SVG is a technology that has been on the cusp of greatness for a long time now. With browser support improving, and three of the big four browser engines already incorporating <a href="">solid support for SVG</a>, it is an ideal time to start looking into what the technology offers. This first article will get you comfortable with the basics, so that you are ready to dig deeper and explore SVG further. Even these baby steps will produce results that can be incorporated straight into your progressively enhanced designs. The latest W3C candidate recommendation is SVG 1.1, so this is the version I will follow. SVG Tiny 1.2 is in working draft at the time of writing, and is partially supported by Opera 9.5 and above.

SVG overview

Since very early on, the web has been primarily made up of text and images, and more recently video and audio have also started to make a regular appearance. SVG is primarily an image format, but can incorporate all these things. Unlike image formats you may be more familiar with such as PNG or JPEG (raster image formats), SVG is a vector format. In this respect it is related to similar technologies such as Adobe Flash and Microsoft Silverlight. SVG however is an open format, based on XML, which is not controlled by one corporation.

The big advantage of vector graphic formats over raster formats is that they are maths based instead of pixel based, meaning that rather than having to store information about each individual pixel in the image, mathematical equations are used to calculate their position and other attributes. This means that they are fully scaleable - unlike a raster image, a SVG file will not turn pixelated when zooming in on the image, in a similar fashion to how text doesn't pixelate when you make it larger using the zoom feature of your browser, or increasing the text size. You can imagine how SVG will benefit the quality of a page design now that zooming is becoming increasingly common due to the take off of the web on alternative devices. Opera Mini 4 and The Wii Internet Channel are two examples of browsers that make heavy use of zooming.

This sounds ideal, but remember that not all images are suitable for vector graphics. While illustrations are a perfect use case for SVG, photographs and (non-cartoon) movies are much better suited to the typical raster formats (eg Bitmap and JPEG.)

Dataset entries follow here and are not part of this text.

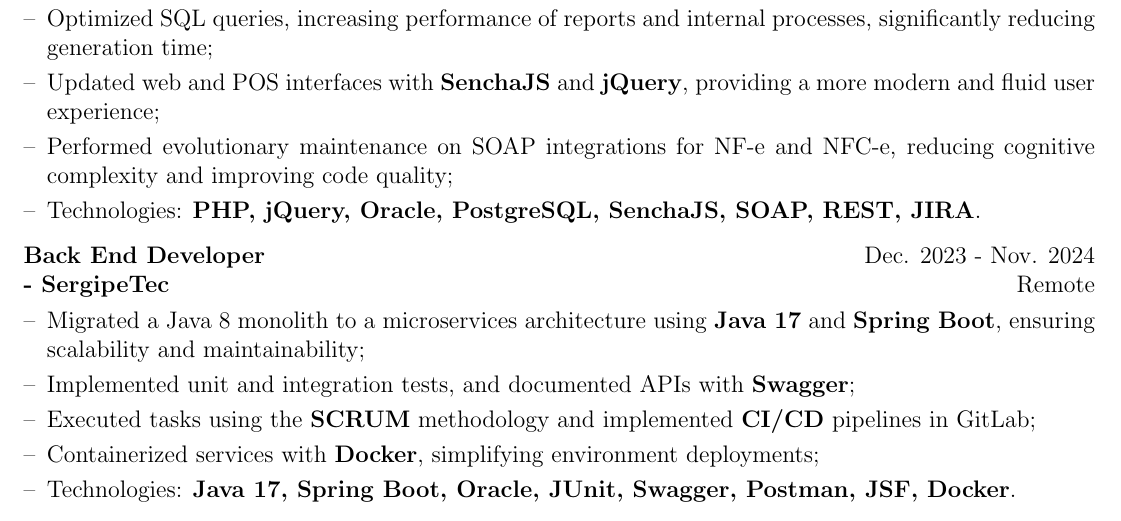
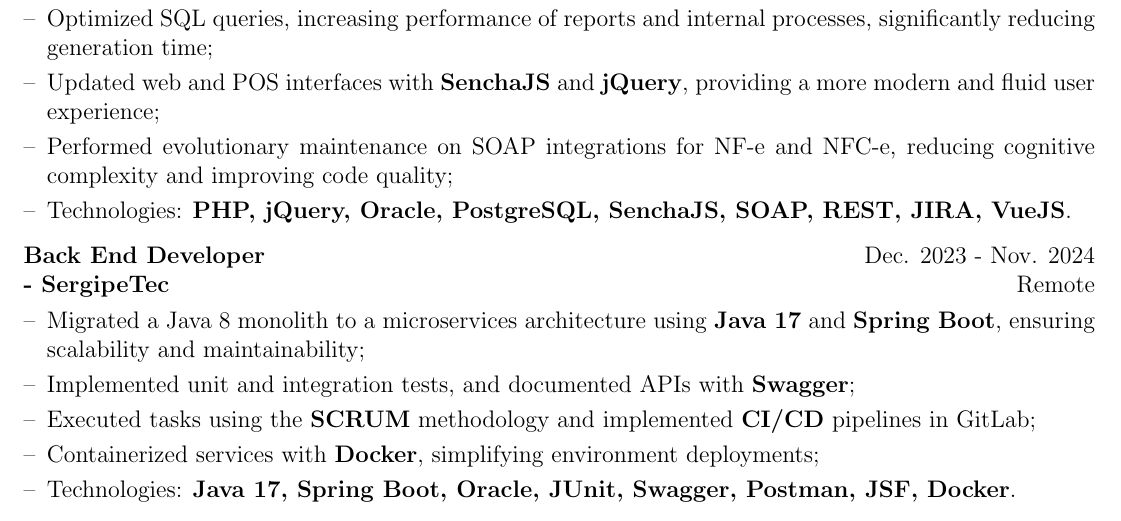
Before and after one commit to Danielnatham/daniel_reis, a LaTeX CV (cv-en.tex): part of page 1 of 2, cut so that both start at the same text. Compiled offline with pdfLaTeX.

Commit message:
Update cv-en.tex

```diff
--- a/cv-en.tex
+++ b/cv-en.tex
@@ -151,7 +151,7 @@
             \item[--] Optimized SQL queries, increasing performance of reports and internal processes, significantly reducing generation time;
             \item[--] Updated web and POS interfaces with \textbf{SenchaJS} and \textbf{jQuery}, providing a more modern and fluid user experience;
             \item[--] Performed evolutionary maintenance on SOAP integrations for NF-e and NFC-e, reducing cognitive complexity and improving code quality;
-            \item[--] Technologies: \textbf{PHP, jQuery, Oracle, PostgreSQL, SenchaJS, SOAP, REST, JIRA}.
+            \item[--] Technologies: \textbf{PHP, jQuery, Oracle, PostgreSQL, SenchaJS, SOAP, REST, JIRA, VueJS}.
         \end{itemize}
     \end{minipage}
 }
```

One key advantage of SVG is that it plays well with other Open Web standards. You can style it with CSS, add behavior using JavaScript and the DOM, pull in data using XHR, include it within XHTML documents, link to it from HTML and CSS, and so on. This allows you to use knowledge you have already learned, and incorporate it into existing sites.

Another advantage of SVG is that, due to it being based on XML, an image can be created using nothing but a text editor. This is perfectly reasonable for the basic images we will be creating here, but as images get more complex it is more likely that you’ll want to use an authoring tool – unless you are a super-hero. Fortunately if your drawing application of choice is Adobe Illustrator, then you are in luck. You can just export your creation as an SVG file. Otherwise Inkscape is a good free application that uses SVG as its native format. You may ask why you should learn SVG if your application of choice supports exporting automatically? Just like web authoring tools don’t create great HTML and CSS, the same is true of SVG. Having knowledge of SVG will allow you to optimise those images, and will help a great deal if you want to use scripting to alter or animate SVG files. It may also be faster to makes changes to a file, or create a simple shape by hand.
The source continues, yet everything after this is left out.